  3. Holding red and white yarn together for a long-tail cast on makes a pepperminty jumble.  It’s easier, and it’s a valid design choice but not my preference.  After some false starts, the Happy Seamstress’ directions made a nice single color cast on edge.
  4. The side edges in the original pattern match the crushed peppermint look of the two-strands-at-once cast on.  Being persnickety, I followed lissaplus3’s video instead.
    • On the final 2 stitches (1 of each color), hold both colors of working yarn in back, and slip the penultimate stitch purlwise.  Move the working yarn of the same color as the last stitch to the front, then slip that last stitch purlwise.  (Call this color B.)  Turn the work.  Knit the now-first stitch (color B) with its matching color, which is already in back.  Move that working yarn to the front, where the other color (A) of working yarn has been  hanging out, then use color A to purl this stitch.
  5. I double knit really loosely and should have gone down two more needle sizes.
  6. The original chart had an error on row 25 (extra red square, removed from charts below), and it showed 29 stitches across, even though the written instructions said to CO 30.  Make it 31, and you’ll have a 2-stitch border on either side.

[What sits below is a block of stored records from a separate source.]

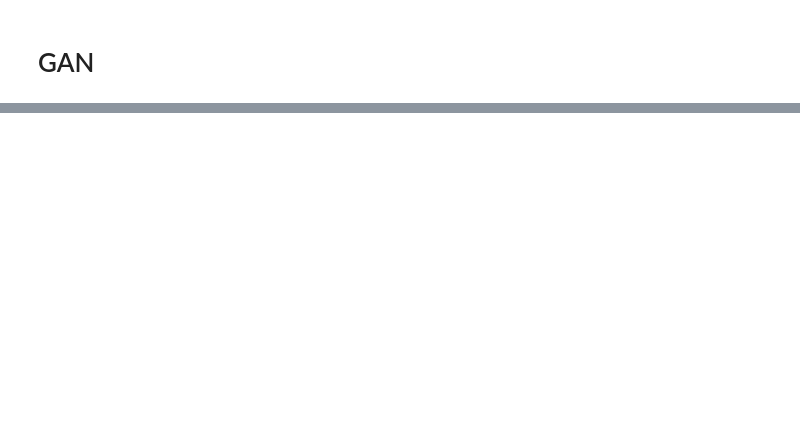
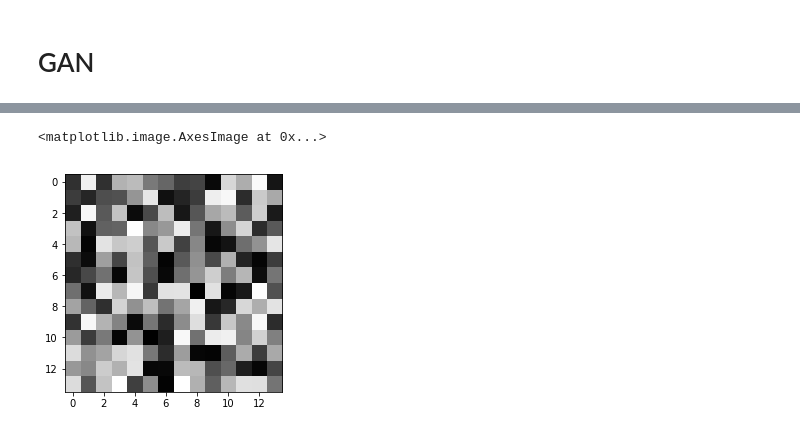
Before and after one commit to wakoki/himatsubushi, a Jupyter notebook: GAN.ipynb, the cells around one changed output, grey strips where cells are left out. Saved outputs shown, nothing was run; the diff lists cells and outputs as text; code cells hidden in the pictures; blank space fills up the shorter version.

```diff
--- a/GAN.ipynb
+++ b/GAN.ipynb
@@ -161 +180,6 @@ len(list)
+# %%
+plt.imshow(list[len(list)-2].reshape(14, 14), cmap='gray')
+# %% [output]
+<matplotlib.image.AxesImage at 0x...>
+[figure, added]
 # %%
```
Also changed, not shown: parts of 10 cells of this notebook.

Here’s the best part — a corrected chart showing 31 stitches across plus row / column numbers and a second chart with the colors flipped.  Hats off to clear-headed knitters who can invert colors in their heads, but I needed a second chart.  I’m using the white background one for the odd rows and the red background for the even.  I hope these help other knitters.  Now, as someone else mentioned about double knitting, take a deep yoga breath and get busy!

white background Double knit heart hotpad 01

Feb. 23, 2012 update:  Finished, unless I decide to add a crochet border as reinforcement.  The side edges came out cleanly in color, although the slipped stitches look loose and wonky.  I bound off by grafting / kitchenering the ends together, which avoids the crushed peppermint look but doesn’t provide structure. Maybe a normal bind off, doing a k2tog on each pair of stitches, would have been the better choice.  Anyhoo, this has been a learning experience, and I hope my thrashings help you avoid similar convolutions!